• **TASK TO CARRY OUT**
Write out every line below that contains "class".

• **RECORDS FOR THIS TASK**
____
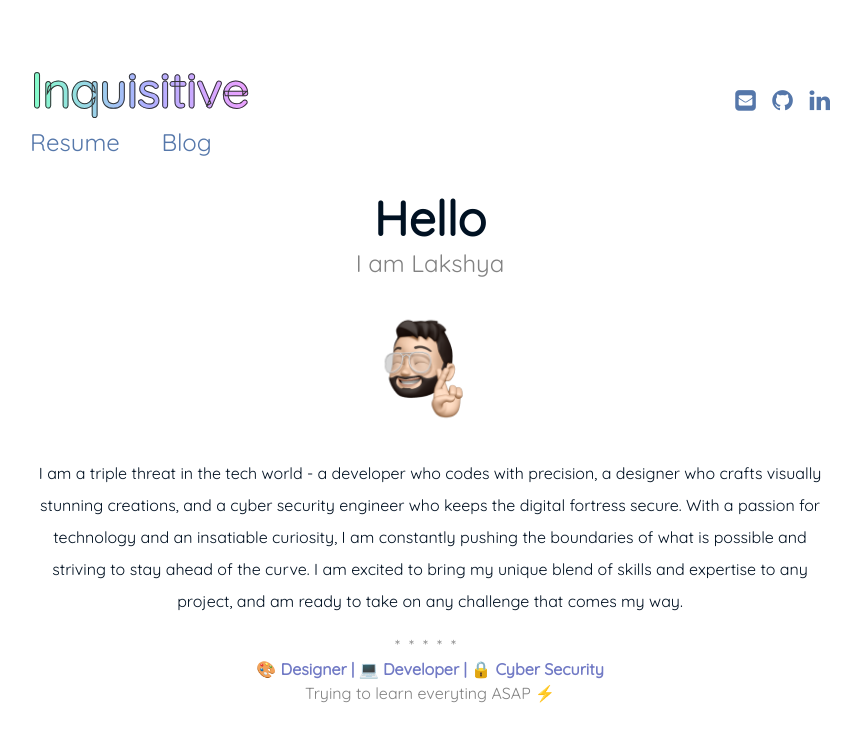
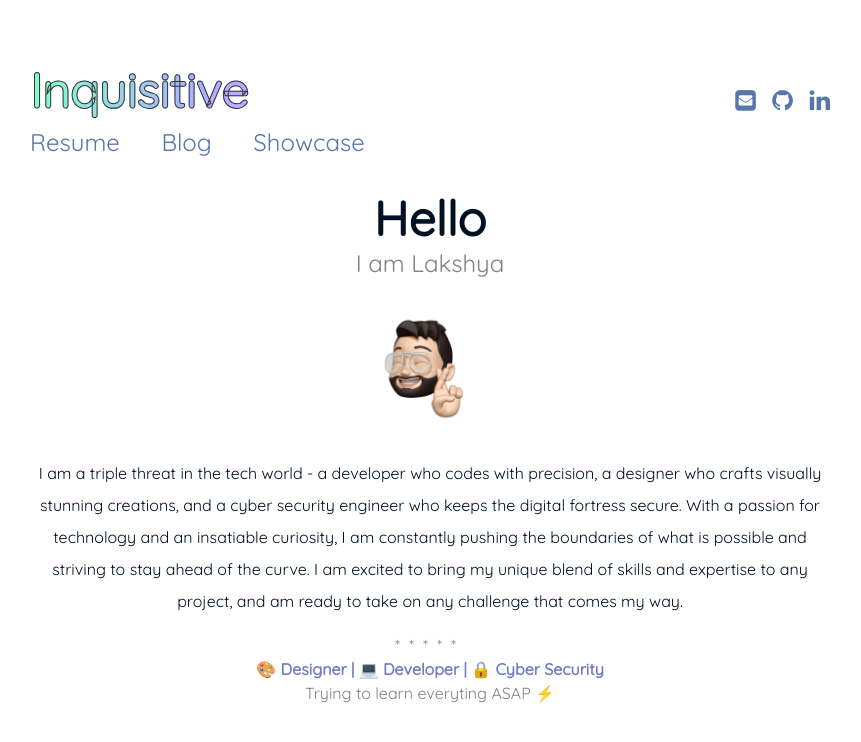
Before and after one commit to lakshyarao22/lakshyarao22.github.io, a Jekyll site: the page built from index.md, in a window 1280 px wide. Shown: the top 742 px of the page, without its empty margins (210-1071 px from the left). Built offline with Jekyll 4.4.1, drawn with Linux system fonts in a browser that asks for light colours.

Commit message:
Added Showcase

```diff
--- a/_includes/header.html
+++ b/_includes/header.html
@@ -4,6 +4,7 @@
 <ul class="menu">
 <li class="menu__entry"><a href="{{ '/resume' | prepend: site.baseurl }}">Resume</a></li>
 <li class="menu__entry"><a href="{{ '/blog' | prepend: site.baseurl }}">Blog</a></li>
+<li class="menu__entry"><a href="{{ '/showcase' | prepend: site.baseurl }}">Showcase</a></li>
 </ul>
 </div>
 <ul class="social-links">
```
____
• **REPLY TO THE EXERCISE**
 <ul class="menu">
 <li class="menu__entry"><a href="{{ '/resume' | prepend: site.baseurl }}">Resume</a></li>
 <li class="menu__entry"><a href="{{ '/blog' | prepend: site.baseurl }}">Blog</a></li>
+<li class="menu__entry"><a href="{{ '/showcase' | prepend: site.baseurl }}">Showcase</a></li>
 <ul class="social-links">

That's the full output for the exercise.